19 IV / 7
  • I will, my liege.
  • I will, my liege.
  • Henry V. Call him hither to me, soldier.

    Williams. I will, my liege.

20 IV / 8
  • I warrant it is to knight you, captain.
  • I warrant it is to knight you, captain.
  • Henry V. My Lord of Warwick, and my brother Gloucester,
    Follow Fluellen closely at the heels:
    The glove which I have given him for a favour
    May haply purchase him a box o' th' ear;
    It is the soldier's; I by bargain should
    Wear it myself. Follow, good cousin Warwick:
    If that the soldier strike him, as I judge
    By his blunt bearing he will keep his word,
    Some sudden mischief may arise of it;
    For I do know Fluellen valiant
    And, touched with choler, hot as gunpowder,
    And quickly will return an injury:
    Follow and see there be no harm between them.
    Go you with me, uncle of Exeter.

    Williams. I warrant it is to knight you, captain.

21 IV / 8
  • Sir, know you this glove?
  • Sir, know you this glove?
  • Fluellen. God's will and his pleasure, captain, I beseech you
    now, come apace to the king: there is more good
    toward you peradventure than is in your knowledge to dream of.

    Williams. Sir, know you this glove?

22 IV / 8
  • I know this; and thus I challenge it.
  • I know this; and thus I challenge it.
  • Fluellen. Know the glove! I know the glove is glove.

    Williams. I know this; and thus I challenge it.

23 IV / 8
  • Do you think I'll be forsworn?
  • Do you think I'll be forsworn?
  • Gower. How now, sir! you villain!

    Williams. Do you think I'll be forsworn?

24 IV / 8
  • I am no traitor.
  • I am no traitor.
  • Fluellen. Stand away, Captain Gower; I will give treason his
    payment into ploughs, I warrant you.

    Williams. I am no traitor.

25 IV / 8
  • My liege, this was my glove; here is the fellow of
    it; and he that I gave it...
  • My liege, this was my glove; here is the fellow of
    it; and he that I gave it to in change promised to
    wear it in his cap: I promised to strike him, if he
    did: I met this man with my glove in his cap, and I
    have been as good as my word.
  • Fluellen. My liege, here is a villain and a traitor, that,
    look your grace, has struck the glove which your
    majesty is take out of the helmet of Alencon.

    Williams. My liege, this was my glove; here is the fellow of
    it; and he that I gave it to in change promised to
    wear it in his cap: I promised to strike him, if he
    did: I met this man with my glove in his cap, and I
    have been as good as my word.

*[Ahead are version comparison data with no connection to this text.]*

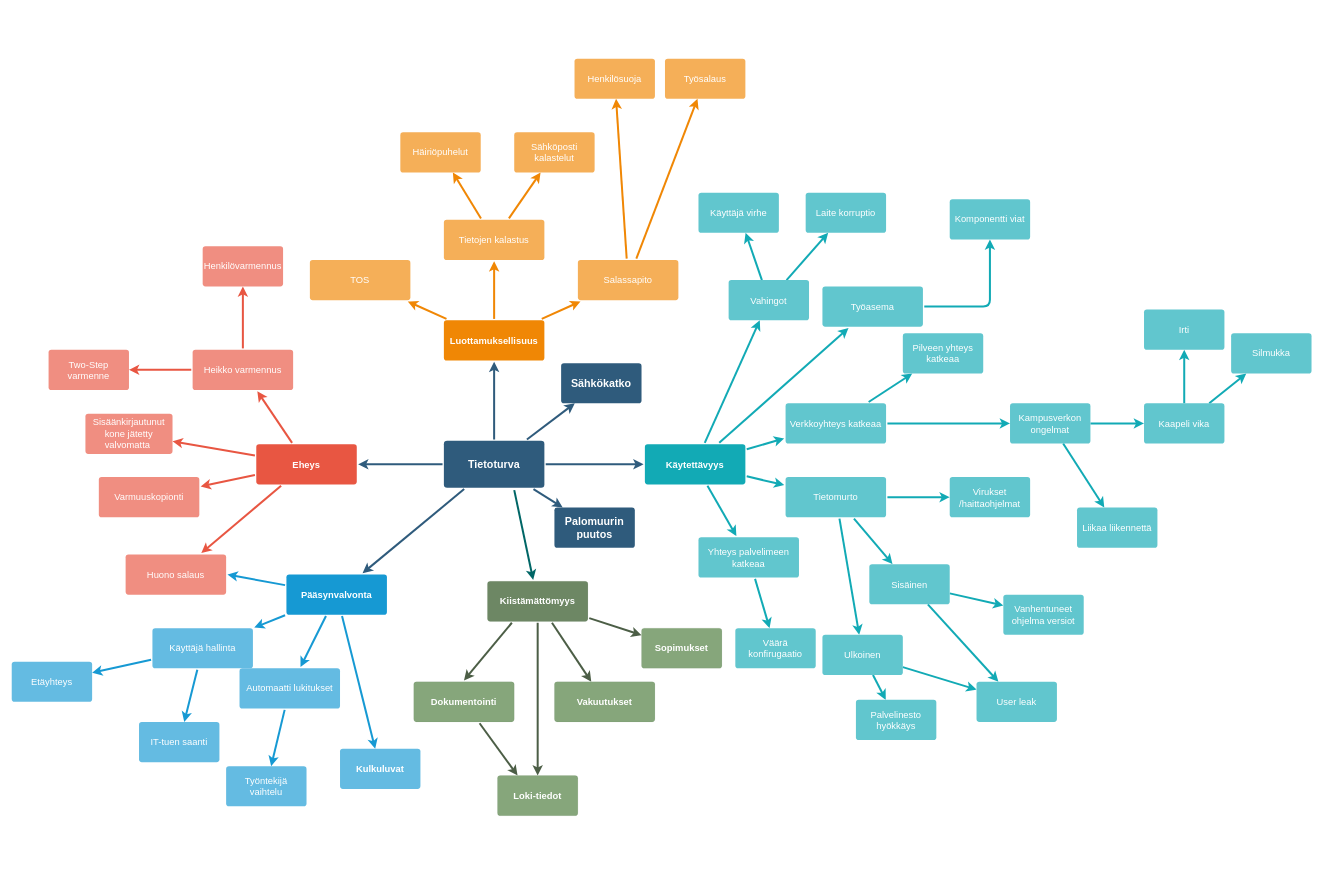
Above: docs/TietoturvaMindMap.drawio in eeroleppalehto/Kyberturvallisuus (draw.io), before the change. Source tidied: cells renumbered, new cells numbered last; positions are measured from the earlier drawing's top-left corner, leaving out a move shared by most shapes. Both pictures are drawn from the tidied source at 67%, with x=0, y=0 at pixel (11, 58).
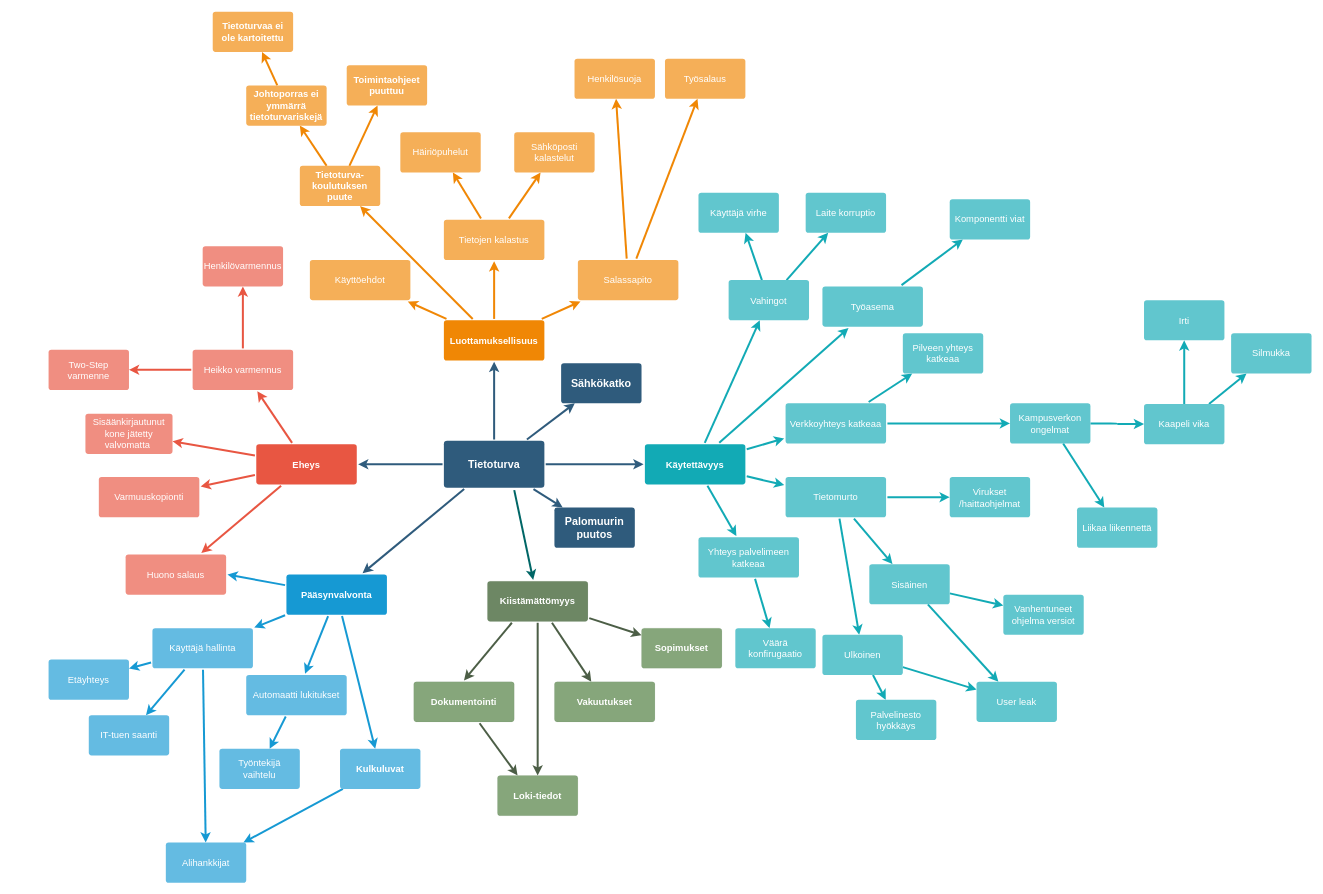
Above is the later version.

Unchanged cells that the change refers to:
```xml
<mxCell id="28" value="Käyttäjä hallinta" style="rounded=1;whiteSpace=wrap;html=1;shadow=0;labelBackgroundColor=none;strokeColor=none;strokeWidth=3;fillColor=#64bbe2;fontFamily=Helvetica;fontSize=14;fontColor=#FFFFFF;align=center;spacing=5;arcSize=7;perimeterSpacing=2;" parent="1" vertex="1">
  <mxGeometry x="210" y="850" width="150" height="60" as="geometry" />
</mxCell>
<mxCell id="29" value="Luottamuksellisuus" style="rounded=1;whiteSpace=wrap;html=1;shadow=0;labelBackgroundColor=none;strokeColor=none;strokeWidth=3;fillColor=#F08705;fontFamily=Helvetica;fontSize=14;fontColor=#FFFFFF;align=center;spacing=5;fontStyle=1;arcSize=7;perimeterSpacing=2;" parent="1" vertex="1">
  <mxGeometry x="645" y="390.5" width="150" height="60" as="geometry" />
</mxCell>
<mxCell id="55" value="Työasema" style="rounded=1;whiteSpace=wrap;html=1;shadow=0;labelBackgroundColor=none;strokeColor=none;strokeWidth=3;fillColor=#61c6ce;fontFamily=Helvetica;fontSize=14;fontColor=#FFFFFF;align=center;spacing=5;fontStyle=0;arcSize=7;perimeterSpacing=2;" parent="1" vertex="1">
  <mxGeometry x="1210" y="340" width="150" height="60" as="geometry" />
</mxCell>
<mxCell id="105" value="Komponentti viat" style="whiteSpace=wrap;html=1;fontSize=14;fillColor=#61c6ce;strokeColor=none;fontColor=#FFFFFF;rounded=1;shadow=0;labelBackgroundColor=none;strokeWidth=3;spacing=5;fontStyle=0;arcSize=7;" parent="1" vertex="1">
  <mxGeometry x="1400" y="210" width="120" height="60" as="geometry" />
</mxCell>
<mxCell id="106" value="Kulkuluvat" style="whiteSpace=wrap;html=1;fontSize=14;fillColor=#64bbe2;strokeColor=none;fontColor=#FFFFFF;rounded=1;shadow=0;labelBackgroundColor=none;strokeWidth=3;spacing=5;fontStyle=1;arcSize=7;" parent="1" vertex="1">
  <mxGeometry x="490" y="1030" width="120" height="60" as="geometry" />
</mxCell>
```

Change to the diagram source:
```diff
@@
     <mxCell id="25" value="Automaatti lukitukset" style="rounded=1;whiteSpace=wrap;html=1;shadow=0;labelBackgroundColor=none;strokeColor=none;strokeWidth=3;fillColor=#64bbe2;fontFamily=Helvetica;fontSize=14;fontColor=#FFFFFF;align=center;spacing=5;arcSize=7;perimeterSpacing=2;" parent="1" vertex="1">
-      <mxGeometry x="340" y="910" width="150" height="60" as="geometry" />
+      <mxGeometry x="350" y="920" width="150" height="60" as="geometry" />
     </mxCell>
@@
+    <mxCell id="108" style="edgeStyle=none;rounded=0;jettySize=auto;html=1;labelBackgroundColor=none;fontSize=14;strokeColor=#1699D3;fontColor=#FFFFFF;shadow=0;startArrow=none;startFill=0;endFill=1;strokeWidth=3;spacing=5;" parent="1" edge="1" source="28" target="116">
+      <mxGeometry relative="1" as="geometry" />
+    </mxCell>
@@
+    <mxCell id="109" style="edgeStyle=none;rounded=0;jettySize=auto;html=1;labelBackgroundColor=none;fontSize=14;strokeColor=#F08705;fontColor=#FFFFFF;shadow=0;startArrow=none;startFill=0;endFill=1;strokeWidth=3;spacing=5;" parent="1" edge="1" source="115" target="113">
+      <mxGeometry relative="1" as="geometry" />
+    </mxCell>
+    <mxCell id="110" style="edgeStyle=none;rounded=0;jettySize=auto;html=1;labelBackgroundColor=none;fontSize=14;strokeColor=#F08705;fontColor=#FFFFFF;shadow=0;startArrow=none;startFill=0;endFill=1;strokeWidth=3;spacing=5;" parent="1" edge="1" source="29" target="115">
+      <mxGeometry relative="1" as="geometry" />
+    </mxCell>
@@
-    <mxCell id="38" value="TOS" style="rounded=1;whiteSpace=wrap;html=1;shadow=0;labelBackgroundColor=none;strokeColor=none;strokeWidth=3;fillColor=#f5af58;fontFamily=Helvetica;fontSize=14;fontColor=#FFFFFF;align=center;spacing=5;arcSize=7;perimeterSpacing=2;" parent="1" vertex="1">
+    <mxCell id="38" value="Käyttöehdot" style="rounded=1;whiteSpace=wrap;html=1;shadow=0;labelBackgroundColor=none;strokeColor=none;strokeWidth=3;fillColor=#f5af58;fontFamily=Helvetica;fontSize=14;fontColor=#FFFFFF;align=center;spacing=5;arcSize=7;perimeterSpacing=2;" parent="1" vertex="1">
       <mxGeometry x="445" y="300.5" width="150" height="60" as="geometry" />
     </mxCell>
@@
-    <mxCell id="54" style="edgeStyle=orthogonalEdgeStyle;rounded=1;jettySize=auto;html=1;strokeColor=#12AAB5;strokeWidth=3;labelBackgroundColor=none;fontSize=14;fontColor=#FFFFFF;shadow=0;startArrow=none;startFill=0;spacing=5;fontStyle=1;fillColor=#b0e3e6;" parent="1" edge="1" source="55" target="105">
+    <mxCell id="54" style="rounded=1;jettySize=auto;html=1;strokeColor=#12AAB5;strokeWidth=3;labelBackgroundColor=none;fontSize=14;fontColor=#FFFFFF;shadow=0;startArrow=none;startFill=0;spacing=5;fontStyle=1;fillColor=#b0e3e6;" parent="1" edge="1" source="55" target="105">
       <mxGeometry relative="1" as="geometry" />
     </mxCell>
@@
     <mxCell id="80" value="IT-tuen saanti" style="whiteSpace=wrap;html=1;fontSize=14;fillColor=#64bbe2;strokeColor=none;fontColor=#FFFFFF;rounded=1;shadow=0;labelBackgroundColor=none;strokeWidth=3;spacing=5;arcSize=7;" parent="1" vertex="1">
-      <mxGeometry x="190" y="990" width="120" height="60" as="geometry" />
+      <mxGeometry x="115" y="980" width="120" height="60" as="geometry" />
     </mxCell>
@@
     <mxCell id="83" value="Työntekijä vaihtelu" style="whiteSpace=wrap;html=1;fontSize=14;fillColor=#64bbe2;strokeColor=none;fontColor=#FFFFFF;rounded=1;shadow=0;labelBackgroundColor=none;strokeWidth=3;spacing=5;arcSize=7;" parent="1" vertex="1">
-      <mxGeometry x="320" y="1056" width="120" height="60" as="geometry" />
+      <mxGeometry x="310" y="1030" width="120" height="60" as="geometry" />
     </mxCell>
@@
     <mxCell id="92" value="Etäyhteys" style="whiteSpace=wrap;html=1;fontSize=14;fillColor=#64bbe2;strokeColor=none;fontColor=#FFFFFF;rounded=1;shadow=0;labelBackgroundColor=none;strokeWidth=3;spacing=5;arcSize=7;" parent="1" vertex="1">
-      <mxGeometry y="900" width="120" height="60" as="geometry" />
+      <mxGeometry x="55" y="897" width="120" height="60" as="geometry" />
     </mxCell>
@@
     <mxCell id="101" value="Kaapeli vika" style="whiteSpace=wrap;html=1;fontSize=14;fillColor=#61c6ce;strokeColor=none;fontColor=#FFFFFF;rounded=1;shadow=0;labelBackgroundColor=none;strokeWidth=3;spacing=5;fontStyle=0;arcSize=7;" parent="1" vertex="1">
-      <mxGeometry x="1690" y="514.5" width="120" height="60" as="geometry" />
+      <mxGeometry x="1690" y="515.5" width="120" height="60" as="geometry" />
     </mxCell>
@@
     <mxCell id="103" value="Irti" style="whiteSpace=wrap;html=1;fontSize=14;fillColor=#61c6ce;strokeColor=none;fontColor=#FFFFFF;rounded=1;shadow=0;labelBackgroundColor=none;strokeWidth=3;spacing=5;fontStyle=0;arcSize=7;" parent="1" vertex="1">
-      <mxGeometry x="1690" y="374.5" width="120" height="60" as="geometry" />
+      <mxGeometry x="1690" y="360.5" width="120" height="60" as="geometry" />
     </mxCell>
@@
+    <mxCell id="111" style="edgeStyle=none;rounded=0;jettySize=auto;html=1;labelBackgroundColor=none;fontSize=14;strokeColor=#1699D3;fontColor=#FFFFFF;strokeWidth=3;shadow=0;startArrow=none;startFill=0;endFill=1;spacing=5;" parent="1" edge="1" source="106" target="116">
+      <mxGeometry relative="1" as="geometry" />
+    </mxCell>
@@
+    <mxCell id="112" style="edgeStyle=none;rounded=0;jettySize=auto;html=1;labelBackgroundColor=none;fontSize=14;strokeColor=#F08705;fontColor=#FFFFFF;shadow=0;startArrow=none;startFill=0;endFill=1;strokeWidth=3;spacing=5;" parent="1" edge="1" source="113" target="118">
+      <mxGeometry relative="1" as="geometry" />
+    </mxCell>
+    <mxCell id="113" value="Johtoporras ei ymmärrä&lt;br&gt;tietoturvariskejä" style="whiteSpace=wrap;html=1;fontSize=14;fillColor=#f5af58;strokeColor=none;fontColor=#FFFFFF;rounded=1;shadow=0;labelBackgroundColor=none;strokeWidth=3;spacing=5;fontStyle=1;arcSize=7;" parent="1" vertex="1">
+      <mxGeometry x="350" y="40" width="120" height="60" as="geometry" />
+    </mxCell>
+    <mxCell id="114" style="edgeStyle=none;rounded=0;jettySize=auto;html=1;labelBackgroundColor=none;fontSize=14;strokeColor=#F08705;fontColor=#FFFFFF;strokeWidth=3;shadow=0;startArrow=none;startFill=0;endFill=1;spacing=5;" parent="1" edge="1" source="115" target="117">
+      <mxGeometry relative="1" as="geometry" />
+    </mxCell>
+    <mxCell id="115" value="Tietoturva-koulutuksen&lt;br&gt;puute" style="whiteSpace=wrap;html=1;fontSize=14;fillColor=#f5af58;strokeColor=none;fontColor=#FFFFFF;rounded=1;shadow=0;labelBackgroundColor=none;strokeWidth=3;spacing=5;fontStyle=1;arcSize=7;" parent="1" vertex="1">
+      <mxGeometry x="430" y="160" width="120" height="60" as="geometry" />
+    </mxCell>
+    <mxCell id="116" value="Alihankkijat" style="whiteSpace=wrap;html=1;fontSize=14;fillColor=#64bbe2;strokeColor=none;fontColor=#FFFFFF;rounded=1;shadow=0;labelBackgroundColor=none;strokeWidth=3;spacing=5;arcSize=7;" parent="1" vertex="1">
+      <mxGeometry x="230" y="1170" width="120" height="60" as="geometry" />
+    </mxCell>
+    <mxCell id="117" value="Toimintaohjeet&lt;br&gt;puuttuu" style="whiteSpace=wrap;html=1;fontSize=14;fillColor=#f5af58;strokeColor=none;fontColor=#FFFFFF;rounded=1;shadow=0;labelBackgroundColor=none;strokeWidth=3;spacing=5;fontStyle=1;arcSize=7;" parent="1" vertex="1">
+      <mxGeometry x="500" y="10" width="120" height="60" as="geometry" />
+    </mxCell>
+    <mxCell id="118" value="Tietoturvaa ei ole kartoitettu" style="whiteSpace=wrap;html=1;fontSize=14;fillColor=#f5af58;strokeColor=none;fontColor=#FFFFFF;rounded=1;shadow=0;labelBackgroundColor=none;strokeWidth=3;spacing=5;fontStyle=1;arcSize=7;" parent="1" vertex="1">
+      <mxGeometry x="300" y="-70" width="120" height="60" as="geometry" />
+    </mxCell>
```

26 IV / 8
  • All offences, my lord, come from the heart: never
    came any from mine that mi...
  • All offences, my lord, come from the heart: never
    came any from mine that might offend your majesty.
  • Henry V. How canst thou make me satisfaction?

    Williams. All offences, my lord, come from the heart: never
    came any from mine that might offend your majesty.

27 IV / 8
  • Your majesty came not like yourself: you appeared to
    me but as a common man;...
  • Your majesty came not like yourself: you appeared to
    me but as a common man; witness the night, your
    garments, your lowliness; and what your highness
    suffered under that shape, I beseech you take it for
    your own fault and not mine: for had you been as I
    took you for, I made no offence; therefore, I
    beseech your highness, pardon me.
  • Henry V. It was ourself thou didst abuse.

    Williams. Your majesty came not like yourself: you appeared to
    me but as a common man; witness the night, your
    garments, your lowliness; and what your highness
    suffered under that shape, I beseech you take it for
    your own fault and not mine: for had you been as I
    took you for, I made no offence; therefore, I
    beseech your highness, pardon me.

28 IV / 8
  • I will none of your money.
  • I will none of your money.
  • Fluellen. By this day and this light, the fellow has mettle
    enough in his belly. Hold, there is twelve pence
    for you; and I pray you to serve Got, and keep you
    out of prawls, and prabbles' and quarrels, and
    dissensions, and, I warrant you, it is the better for you.

    Williams. I will none of your money.

© Copyright 2017-2022 Shakespeare Network - Maximianno Cobra - All rights reserved.

shakespeare_network

© Copyright 2017-2022 Shakespeare Network - Maximianno Cobra - All rights reserved.